This dissertation argues that intimacy has the capacity to operate as a radical disruption of ideological constructs, and therefore possesses political agency. Furthermore, contemporary art that employs radical intimacy may be deployed as ideological-political activism. Grounded in the psychoanalytic-poststructuralist theories of Julia Kristeva, particularly her research on abjection, intimacy and revolt, the project examines intimacy as an ambivalence of subjectivity and borders, inside and outside. The project explores the practices of several contemporary artists, namely: Leigh Ledare, Genesis Breyer P-Orridge, Ellen Jong, Joseph Maida and Lorraine O’Grady. Beginning with Freud’s erotic and unconscious-oriented discourse, and continuing into Lacan’s split subjectivity and desire, the theoretical arc follows Kristeva’s poetics into a discourse of ambivalence between subject and object. Engaging Althusser’s theories on interpellation of subjectivity and ideology, I situate radical intimacy in contemporary art practice as a rejection of oppressive ideological constructs, particularly, subjectivity itself. Kristeva’s notion of revolt as a return to the individual’s singular truth supports a philosophy of intimacy grounded in speech and the perpetual questioning of identity, and a radical reconsideration of subjectivity. The project concludes with an introduction to object-oriented feminism, a new school of feminist praxis, grounded in the limits of subjectivity, and the radical ontology of objecthood. This final step situates radical intimacy in contemporary art within the political arena of activist practices, demonstrating the ways that abjection, revolt and the dissolution of categories catalyzed by intimate practice, effect an ontological shift from subjectivity to objecthood.

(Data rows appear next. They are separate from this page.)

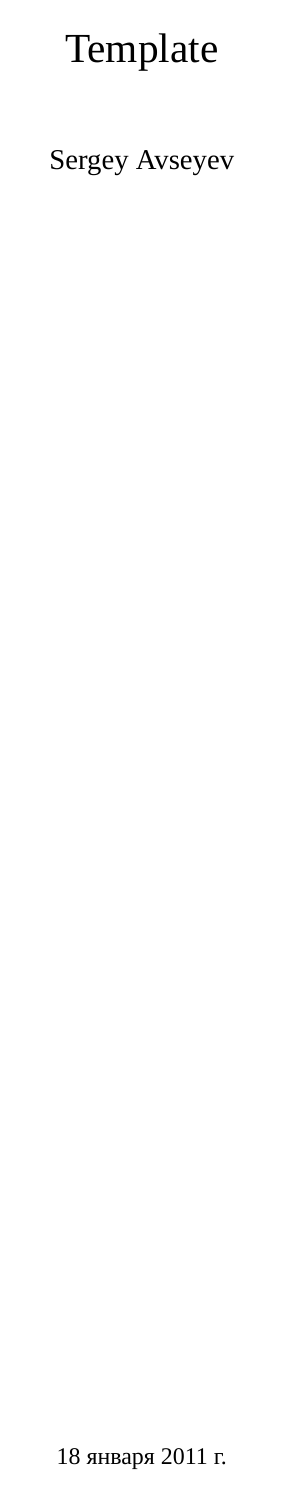
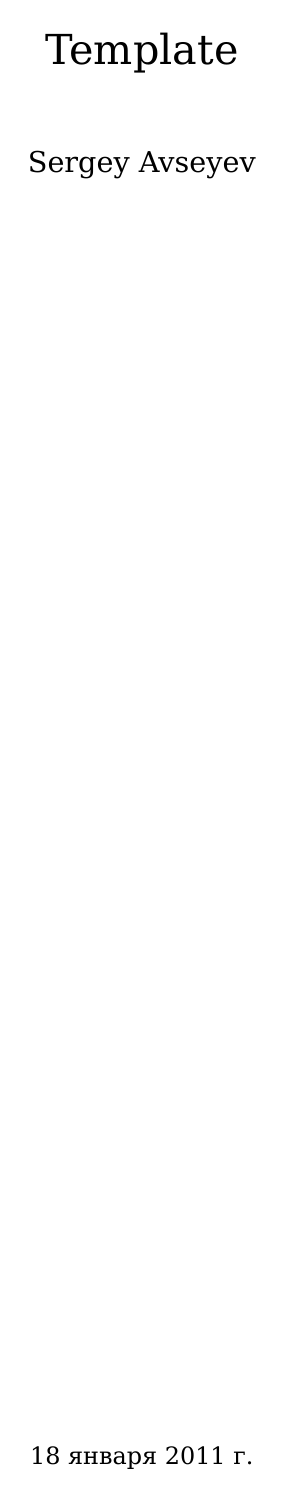
Before and after one commit to avsej/vimfiles, a LaTeX document (skel/template.tex): page 1 of 2. Compiled offline with XeLaTeX.

Commit message:
update tex template

```diff
--- a/skel/template.tex
+++ b/skel/template.tex
@@ -3,23 +3,35 @@
 \usepackage{cmap}
 \usepackage[a4paper,top=2cm,bottom=2cm,left=3cm,right=1.5cm]{geometry}
 
-\usepackage[cm-default]{fontspec}
-\usepackage{xunicode,xltxtra}
+\usepackage{xunicode}
+\usepackage{xltxtra}
+\usepackage{graphicx}
+
 \defaultfontfeatures{Mapping=tex-text}
-\setromanfont{Liberation Serif}
-\setsansfont{Liberation Sans}
-\setmonofont{Liberation Mono}
+\setromanfont{DejaVu Serif}
+\setsansfont{DejaVu Sans}
+\setmonofont{DejaVu Sans Mono}
 
 \usepackage{polyglossia}
 %\setdefaultlanguage[variant=british]{english}
 \setdefaultlanguage[spelling=modern]{russian}
 
-\usepackage{graphicx,fancyvrb,longtable,indentfirst}
-\usepackage{caption,amsmath,listings}
-
-\usepackage{setspace}
-\onehalfspacing
-
+\usepackage{indentfirst}
+\usepackage[xetex]{hyperref}
+\hypersetup{
+  pdftoolbar=false,
+  pdfmenubar=false,
+  unicode=true,
+  pdflang={ru},
+  pdftitle={},
+  pdfauthor={Sergey P. Avseyev <sergey.avseyev@gmail.com>},
+  colorlinks=true,
+  citecolor=black,
+  filecolor=black,
+  linkcolor=black,
+  urlcolor=blue
+}
+\usepackage{caption}
 \usepackage{fancyhdr}
 \pagestyle{fancy}
 \fancyhead{}
@@ -27,25 +39,27 @@
 \renewcommand{\headrulewidth}{0pt}
 \renewcommand{\footrulewidth}{0pt}
 \rfoot{\arabic{page}}
+\usepackage{setspace}
+\onehalfspacing
+\usepackage{longtable}
+\usepackage{amsmath}
+\righthyphenmin=2
+\sloppy
+\usepackage{fancyvrb}
+\usepackage{listings}
+\lstset{language=Ruby,basicstyle=\ttfamily\footnotesize}
 
-\righthyphenmin=2
+\makeatletter
+  \@addtoreset{equation}{section}
+  \@addtoreset{figure}{section}
+  \@addtoreset{table}{section}
+\makeatother
 
-\usepackage[unicode,xetex]{hyperref}
-\hypersetup{
-  colorlinks=true,
-  citecolor=black,
-  filecolor=black,
-  linkcolor=black,
-  urlcolor=blue,
-  pdftoolbar=false,
-  pdfmenubar=false,
-  unicode=false,
-  pdflang={ru},
-  pdfauthor={Sergey Avseyev <sergey.avseyev@gmail.com>},
-  pdftitle={Template},
-}
+\renewcommand{\theequation}{\arabic{section}.\arabic{equation}}
+\renewcommand{\thefigure}{\arabic{section}.\arabic{figure}}
+\renewcommand{\thetable}{\arabic{section}.\arabic{table}}
+\begin{document}
 
-\begin{document}
 \begin{titlepage}
   \begin{center}
     {\LARGE Template}
```
Also changed, not shown: skel/template.tex (1 more changed lines).
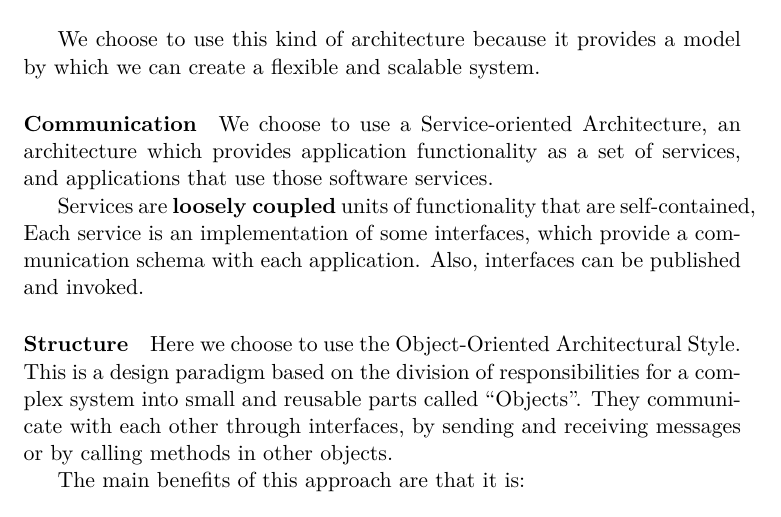
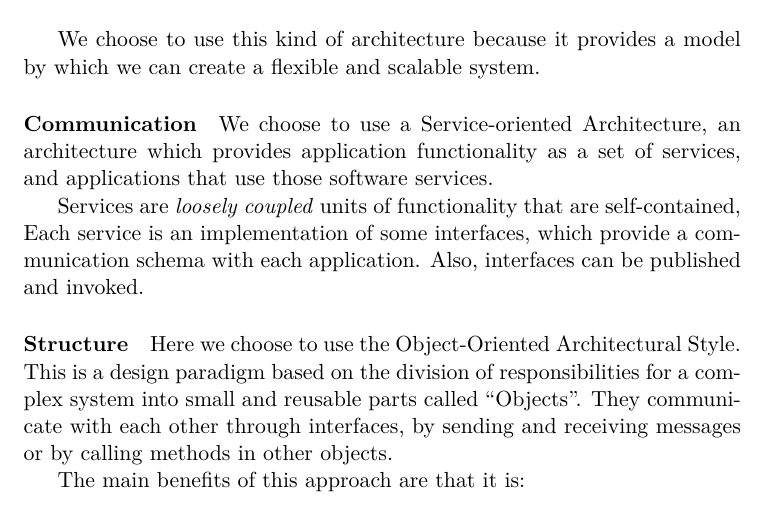
Before and after one commit to Matt8white/MyTaxiService-Albanese-Bianchi-Carlucci, a LaTeX document (dd/src/dd.tex, which reads dd/src/subfiles/architectural.tex): part of page 8 of 16, cut so that both start at the same text. Compiled offline with pdfLaTeX.

Commit message:
bold to italic

```diff
--- a/dd/src/subfiles/architectural.tex
+++ b/dd/src/subfiles/architectural.tex
@@ -54,7 +54,7 @@ we can create a flexible and scalable system.
 an architecture which provides application functionality as a set of services,
 and applications that use those software services.
 
-Services are \textbf{loosely coupled} units of functionality that are self-contained,
+Services are \textit{loosely coupled} units of functionality that are self-contained,
 Each service is an implementation of some interfaces, which provide a communication schema with
 each application. Also, interfaces can be published and invoked.
 
```
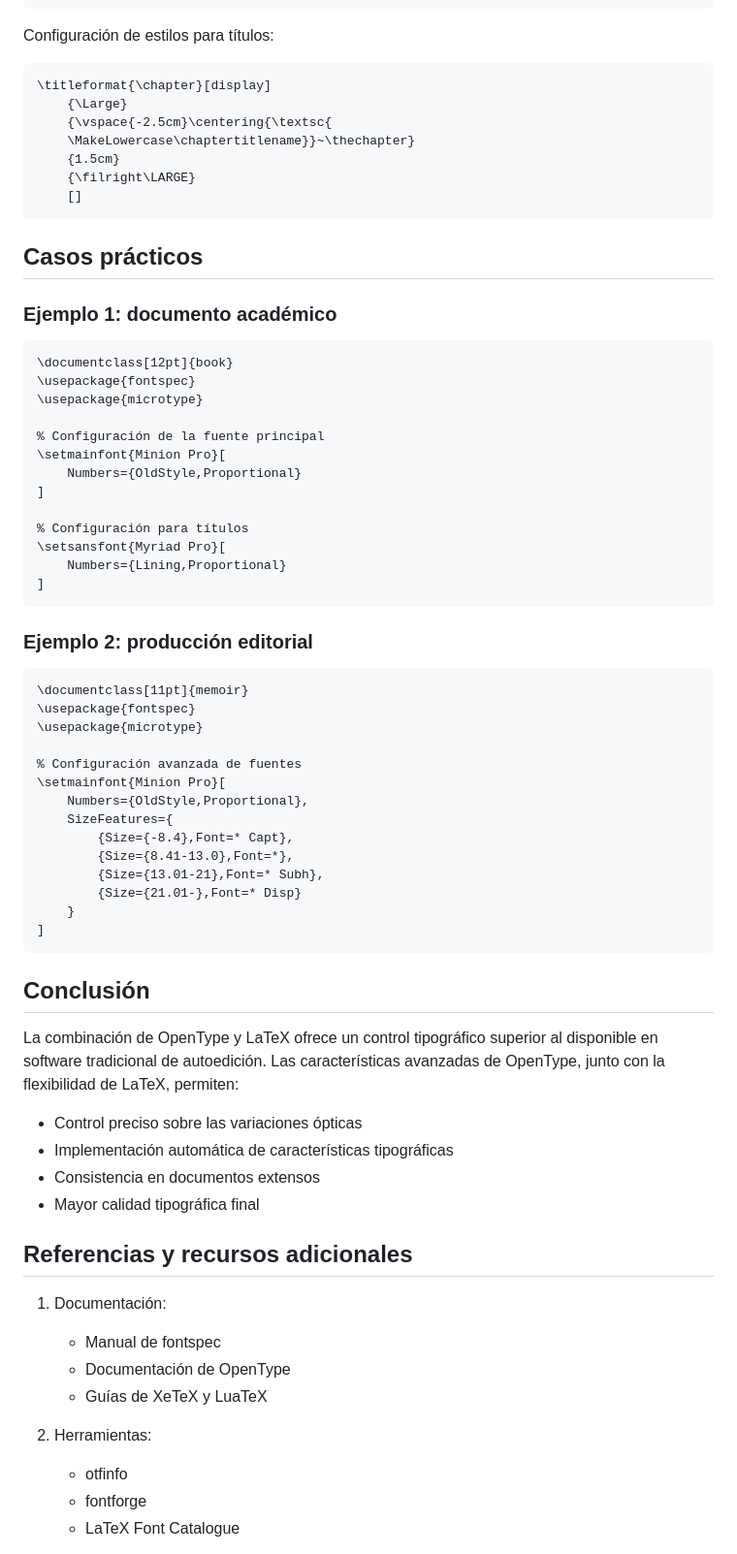
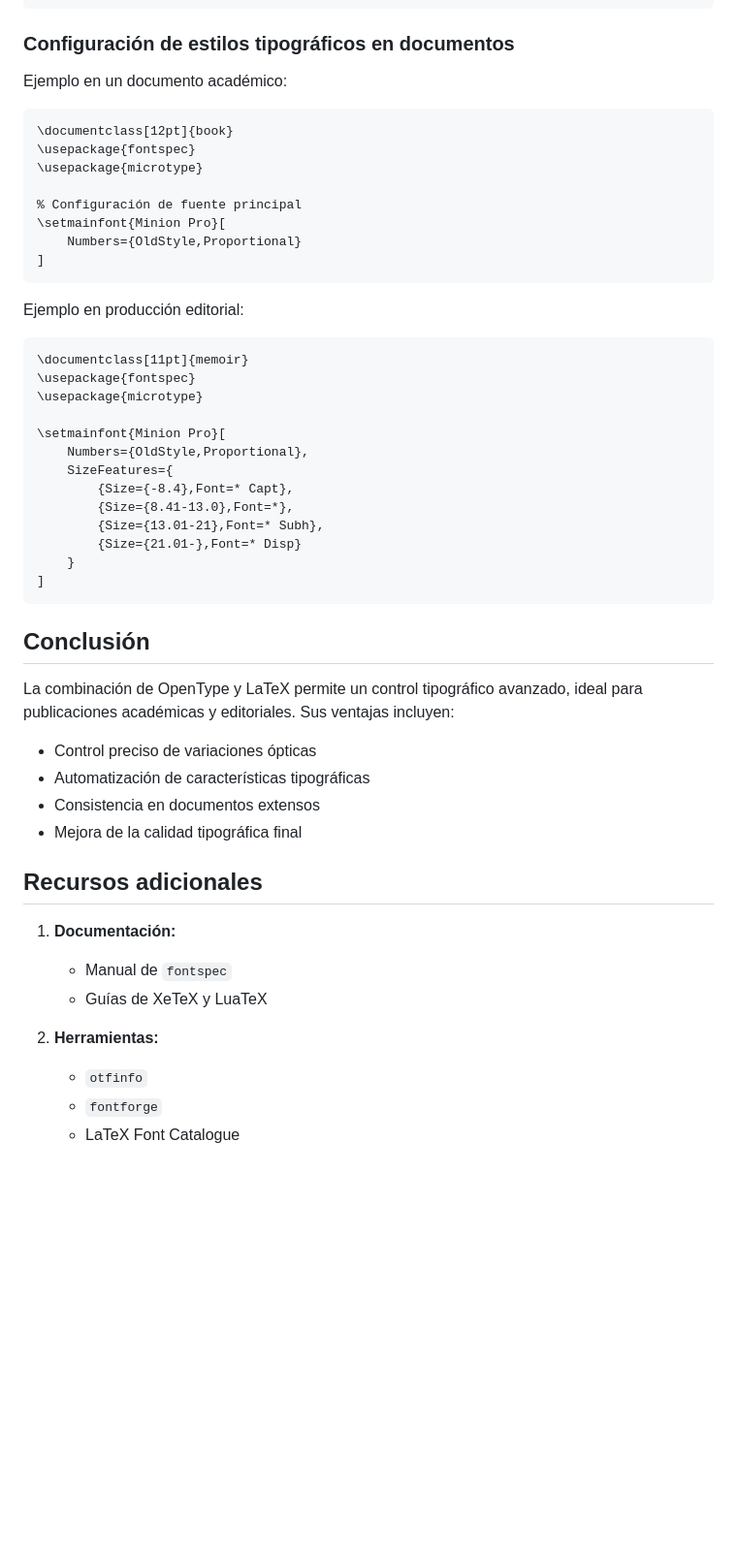
Before and after one commit to albertomoyano/seminarioUBA2025, a Markdown page: documentos/opentype.md, the part around the change printed below. Shown: that part at 97% size. Rendered like a GitHub page; blank space fills up the shorter version.

````diff
--- a/documentos/opentype.md
+++ b/documentos/opentype.md
@@ -133,44 +108,28 @@ La implementación en LaTeX se realiza principalmente a través del paquete `fon
 ]
 ```
 
-Configuración de estilos para títulos:
+### Configuración de estilos tipográficos en documentos
 
-```latex
-\titleformat{\chapter}[display]
-    {\Large}
-    {\vspace{-2.5cm}\centering{\textsc{
-    \MakeLowercase\chaptertitlename}}~\thechapter}
-    {1.5cm}
-    {\filright\LARGE}
-    []
-```
+Ejemplo en un documento académico:
 
-## Casos prácticos
-
-### Ejemplo 1: documento académico
 ```latex
 \documentclass[12pt]{book}
 \usepackage{fontspec}
 \usepackage{microtype}
 
-% Configuración de la fuente principal
+% Configuración de fuente principal
 \setmainfont{Minion Pro}[
     Numbers={OldStyle,Proportional}
 ]
-
-% Configuración para títulos
-\setsansfont{Myriad Pro}[
-    Numbers={Lining,Proportional}
-]
 ```
 
-### Ejemplo 2: producción editorial
+Ejemplo en producción editorial:
+
 ```latex
 \documentclass[11pt]{memoir}
 \usepackage{fontspec}
 \usepackage{microtype}
 
-% Configuración avanzada de fuentes
 \setmainfont{Minion Pro}[
     Numbers={OldStyle,Proportional},
     SizeFeatures={
@@ -184,22 +143,21 @@ Configuración de estilos para títulos:
 
 ## Conclusión
 
-La combinación de OpenType y LaTeX ofrece un control tipográfico superior al disponible en software tradicional de autoedición. Las características avanzadas de OpenType, junto con la flexibilidad de LaTeX, permiten:
+La combinación de OpenType y LaTeX permite un control tipográfico avanzado, ideal para publicaciones académicas y editoriales. Sus ventajas incluyen:
 
-- Control preciso sobre las variaciones ópticas
-- Implementación automática de características tipográficas
+- Control preciso de variaciones ópticas
+- Automatización de características tipográficas
 - Consistencia en documentos extensos
-- Mayor calidad tipográfica final
+- Mejora de la calidad tipográfica final
 
-## Referencias y recursos adicionales
+## Recursos adicionales
 
-1. Documentación:
-   - Manual de fontspec
-   - Documentación de OpenType
+1. **Documentación:**
+   - Manual de `fontspec`
    - Guías de XeTeX y LuaTeX
 
-2. Herramientas:
-   - otfinfo
-   - fontforge
+2. **Herramientas:**
+   - `otfinfo`
+   - `fontforge`
    - LaTeX Font Catalogue
 
````
Also changed, not shown: other parts of documentos/opentype.md (+46 -83 lines).
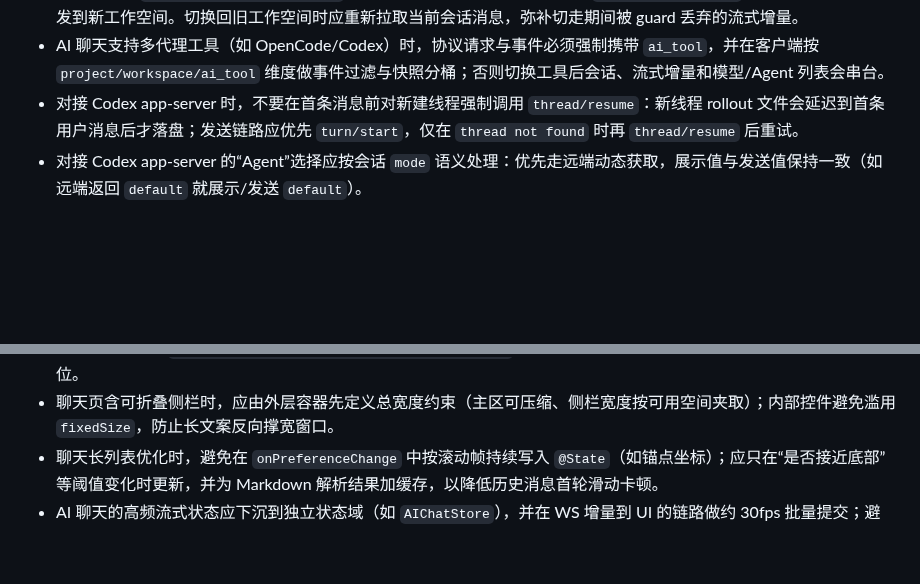
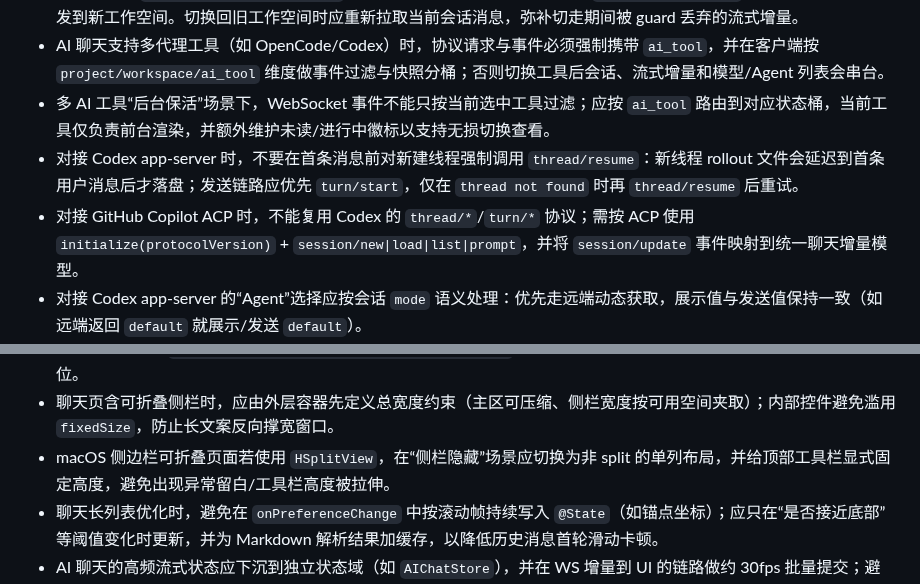
Before and after one commit to gitbobobo/tidyflow, a Markdown page: AGENTS.md, 2 parts joined by grey strips. GitHub-like rendering; blank space fills up the shorter version.

Commit message:
docs(agents): 补充多 AI 工具保活与 Copilot ACP 集成经验

```diff
--- a/AGENTS.md
+++ b/AGENTS.md
@@ -66,7 +66,9 @@ TidyFlow is a macOS-native multi-project development tool with VS Code-level ter
 - 终端 PTY 的 `cols/rows` 来自客户端上报，服务端必须做范围 clamp 并记录告警日志；异常尺寸（过大/为 0）可能触发远端 TUI/CLI 进程按屏幕大小分配缓存，从而 OOM 被系统 kill。
 - AI 聊天的 `pendingSendMessage`（等待会话创建后发送）等跨异步边界的临时状态，必须在工作空间切换时清除，并携带发起时的 `projectName/workspaceName` 做一致性校验；否则快照恢复触发 `aiCurrentSessionId` 变更时会把旧消息误发到新工作空间。切换回旧工作空间时应重新拉取当前会话消息，弥补切走期间被 guard 丢弃的流式增量。
 - AI 聊天支持多代理工具（如 OpenCode/Codex）时，协议请求与事件必须强制携带 `ai_tool`，并在客户端按 `project/workspace/ai_tool` 维度做事件过滤与快照分桶；否则切换工具后会话、流式增量和模型/Agent 列表会串台。
+- 多 AI 工具“后台保活”场景下，WebSocket 事件不能只按当前选中工具过滤；应按 `ai_tool` 路由到对应状态桶，当前工具仅负责前台渲染，并额外维护未读/进行中徽标以支持无损切换查看。
 - 对接 Codex app-server 时，不要在首条消息前对新建线程强制调用 `thread/resume`：新线程 rollout 文件会延迟到首条用户消息后才落盘；发送链路应优先 `turn/start`，仅在 `thread not found` 时再 `thread/resume` 后重试。
+- 对接 GitHub Copilot ACP 时，不能复用 Codex 的 `thread/*`/`turn/*` 协议；需按 ACP 使用 `initialize(protocolVersion)` + `session/new|load|list|prompt`，并将 `session/update` 事件映射到统一聊天增量模型。
 - 对接 Codex app-server 的“Agent”选择应按会话 `mode` 语义处理：优先走远端动态获取，展示值与发送值保持一致（如远端返回 `default` 就展示/发送 `default`）。
 - Codex `getUserAgent` 返回的是客户端 UA 字符串而非会话 mode；mode 列表应使用 `mode/list`（失败时再做最小本地兜底）。
 - AI 聊天消息需要支持 Markdown 时，assistant 内容应采用“流式阶段纯文本增量渲染、`done` 后一次性转 Markdown”策略，避免代码块/列表在增量过程中频繁重排造成抖动。
@@ -88,6 +90,7 @@ TidyFlow is a macOS-native multi-project development tool with VS Code-level ter
 - 工具卡片若已有稳定结构化语义（如 todo 列表），应优先渲染“语义化视图（任务+状态）”而非直接展示 `input/output/metadata` 原始 JSON，避免信息噪音淹没关键信息。
 - SwiftUI 渲染统一 diff 时，若需要“行级背景准确对齐 + 文本可跨行选择且不选中行号”，应将行号列与内容列拆分，并让内容列禁换行（`fixedSize(horizontal: true, vertical: true)` + 横向滚动）；否则长行软换行会导致背景与行号错位。
 - 聊天页含可折叠侧栏时，应由外层容器先定义总宽度约束（主区可压缩、侧栏宽度按可用空间夹取）；内部控件避免滥用 `fixedSize`，防止长文案反向撑宽窗口。
+- macOS 侧边栏可折叠页面若使用 `HSplitView`，在“侧栏隐藏”场景应切换为非 split 的单列布局，并给顶部工具栏显式固定高度，避免出现异常留白/工具栏高度被拉伸。
 - 聊天长列表优化时，避免在 `onPreferenceChange` 中按滚动帧持续写入 `@State`（如锚点坐标）；应只在“是否接近底部”等阈值变化时更新，并为 Markdown 解析结果加缓存，以降低历史消息首轮滑动卡顿。
 - AI 聊天的高频流式状态应下沉到独立状态域（如 `AIChatStore`），并在 WS 增量到 UI 的链路做约 30fps 批量提交；避免把 token 级更新直接写入全局 `AppState` 导致整页重绘。
 - AI 图片附件链路应采用“客户端传二进制原图（MessagePack bin）+ 服务端统一探测格式并按需转码（如 HEIC→JPEG）”；不要在客户端先转 base64 或各端各自转码，避免格式误判与行为不一致。
```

Thus, radical intimacy disrupts the modern hegemony of subjectivity, suggesting a new language for the contemporary philosophical era that equalizes the ontological status of humans and non-human entities, inviting new modes of ecological thinking.